• _Assignment_
In your copy, reproduce each entry exactly and include no picture.

• _Data shown_

◆ ◆ ◆ ◆ ◆

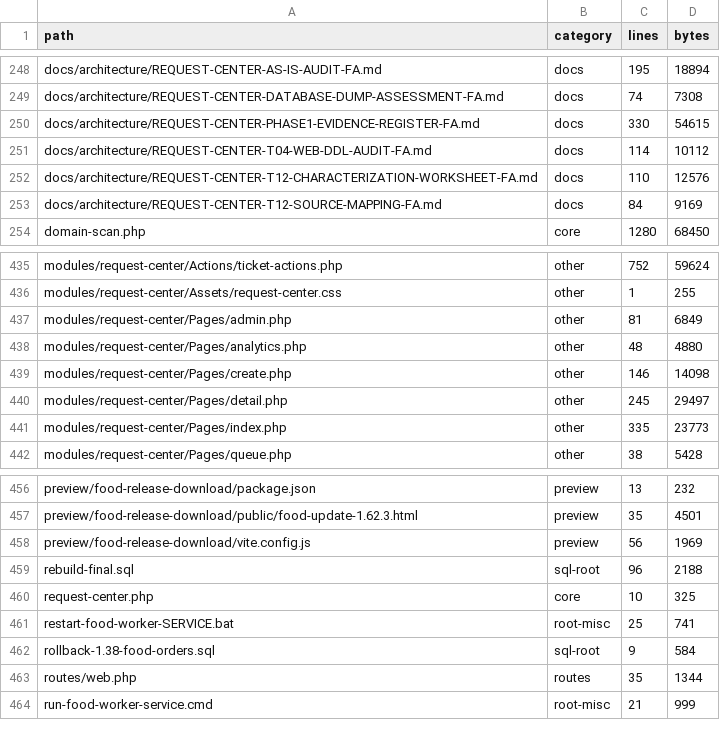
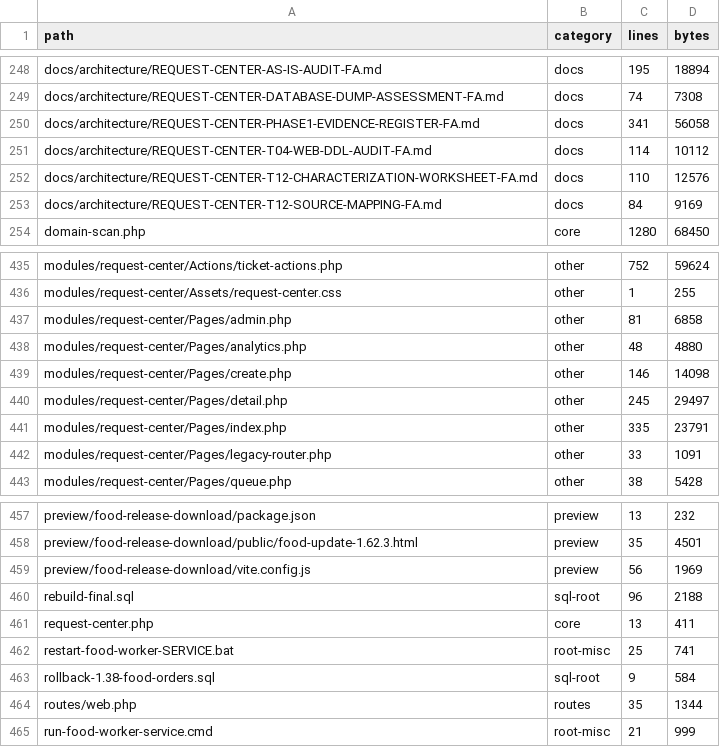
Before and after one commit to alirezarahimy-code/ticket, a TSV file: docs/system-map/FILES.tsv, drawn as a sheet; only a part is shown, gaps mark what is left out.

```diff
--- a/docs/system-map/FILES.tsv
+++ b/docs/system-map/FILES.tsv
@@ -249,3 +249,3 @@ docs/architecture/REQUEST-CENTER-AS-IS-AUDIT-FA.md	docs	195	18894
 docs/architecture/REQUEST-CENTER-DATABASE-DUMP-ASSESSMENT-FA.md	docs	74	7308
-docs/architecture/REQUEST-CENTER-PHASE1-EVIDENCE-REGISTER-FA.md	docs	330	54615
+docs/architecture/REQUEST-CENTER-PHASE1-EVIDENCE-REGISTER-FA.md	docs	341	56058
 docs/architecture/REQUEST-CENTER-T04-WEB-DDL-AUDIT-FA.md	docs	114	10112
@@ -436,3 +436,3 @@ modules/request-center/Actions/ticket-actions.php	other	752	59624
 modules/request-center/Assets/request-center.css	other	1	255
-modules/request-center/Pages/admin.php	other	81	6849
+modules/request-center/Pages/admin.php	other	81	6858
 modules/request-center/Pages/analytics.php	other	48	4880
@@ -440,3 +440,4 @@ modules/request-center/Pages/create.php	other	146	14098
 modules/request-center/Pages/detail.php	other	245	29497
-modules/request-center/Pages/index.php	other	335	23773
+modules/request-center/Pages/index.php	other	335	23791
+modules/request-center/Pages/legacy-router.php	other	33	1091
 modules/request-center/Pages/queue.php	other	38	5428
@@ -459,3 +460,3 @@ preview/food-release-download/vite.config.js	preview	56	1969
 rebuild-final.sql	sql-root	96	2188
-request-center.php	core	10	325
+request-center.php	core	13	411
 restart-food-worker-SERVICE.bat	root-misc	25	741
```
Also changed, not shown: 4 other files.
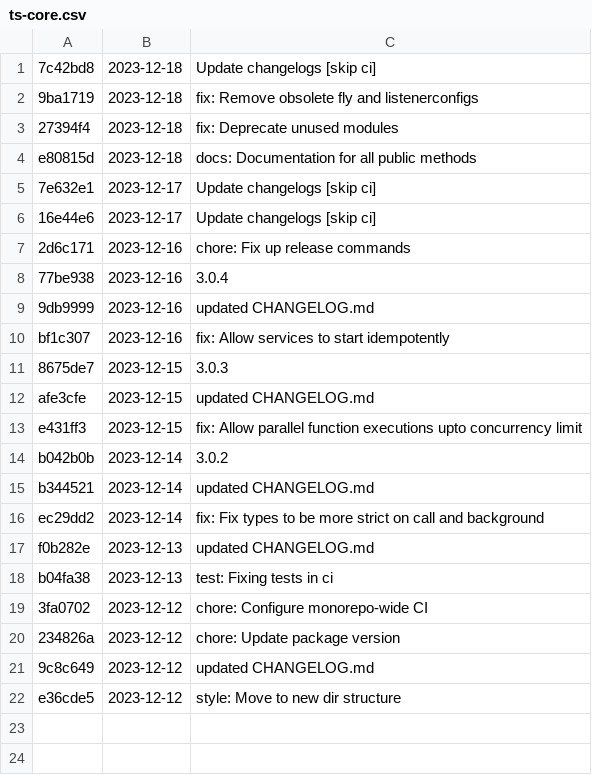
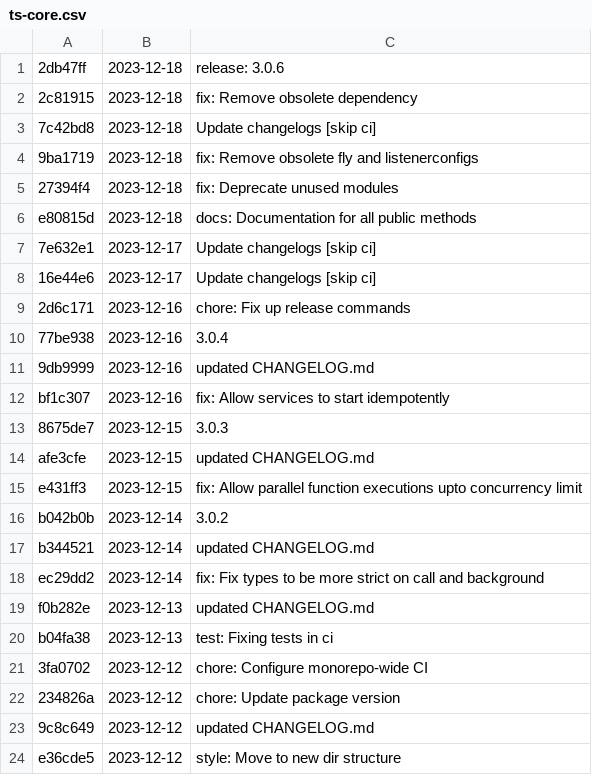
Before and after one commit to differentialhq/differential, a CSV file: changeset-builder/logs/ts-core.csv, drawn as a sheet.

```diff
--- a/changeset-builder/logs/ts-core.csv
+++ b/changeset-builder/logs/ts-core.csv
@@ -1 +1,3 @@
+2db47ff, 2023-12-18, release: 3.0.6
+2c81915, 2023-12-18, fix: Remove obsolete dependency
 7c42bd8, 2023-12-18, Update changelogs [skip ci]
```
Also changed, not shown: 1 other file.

◆ ◆ ◆ ◆ ◆

• _Exercise response_
Before and after one commit to alirezarahimy-code/ticket, a TSV file: docs/system-map/FILES.tsv, drawn as a sheet; only a part is shown, gaps mark what is left out.

```diff
--- a/docs/system-map/FILES.tsv
+++ b/docs/system-map/FILES.tsv
@@ -249,3 +249,3 @@ docs/architecture/REQUEST-CENTER-AS-IS-AUDIT-FA.md	docs	195	18894
 docs/architecture/REQUEST-CENTER-DATABASE-DUMP-ASSESSMENT-FA.md	docs	74	7308
-docs/architecture/REQUEST-CENTER-PHASE1-EVIDENCE-REGISTER-FA.md	docs	330	54615
+docs/architecture/REQUEST-CENTER-PHASE1-EVIDENCE-REGISTER-FA.md	docs	341	56058
 docs/architecture/REQUEST-CENTER-T04-WEB-DDL-AUDIT-FA.md	docs	114	10112
@@ -436,3 +436,3 @@ modules/request-center/Actions/ticket-actions.php	other	752	59624
 modules/request-center/Assets/request-center.css	other	1	255
-modules/request-center/Pages/admin.php	other	81	6849
+modules/request-center/Pages/admin.php	other	81	6858
 modules/request-center/Pages/analytics.php	other	48	4880
@@ -440,3 +440,4 @@ modules/request-center/Pages/create.php	other	146	14098
 modules/request-center/Pages/detail.php	other	245	29497
-modules/request-center/Pages/index.php	other	335	23773
+modules/request-center/Pages/index.php	other	335	23791
+modules/request-center/Pages/legacy-router.php	other	33	1091
 modules/request-center/Pages/queue.php	other	38	5428
@@ -459,3 +460,3 @@ preview/food-release-download/vite.config.js	preview	56	1969
 rebuild-final.sql	sql-root	96	2188
-request-center.php	core	10	325
+request-center.php	core	13	411
 restart-food-worker-SERVICE.bat	root-misc	25	741
```
Also changed, not shown: 4 other files.
Before and after one commit to differentialhq/differential, a CSV file: changeset-builder/logs/ts-core.csv, drawn as a sheet.

```diff
--- a/changeset-builder/logs/ts-core.csv
+++ b/changeset-builder/logs/ts-core.csv
@@ -1 +1,3 @@
+2db47ff, 2023-12-18, release: 3.0.6
+2c81915, 2023-12-18, fix: Remove obsolete dependency
 7c42bd8, 2023-12-18, Update changelogs [skip ci]
```
Also changed, not shown: 1 other file.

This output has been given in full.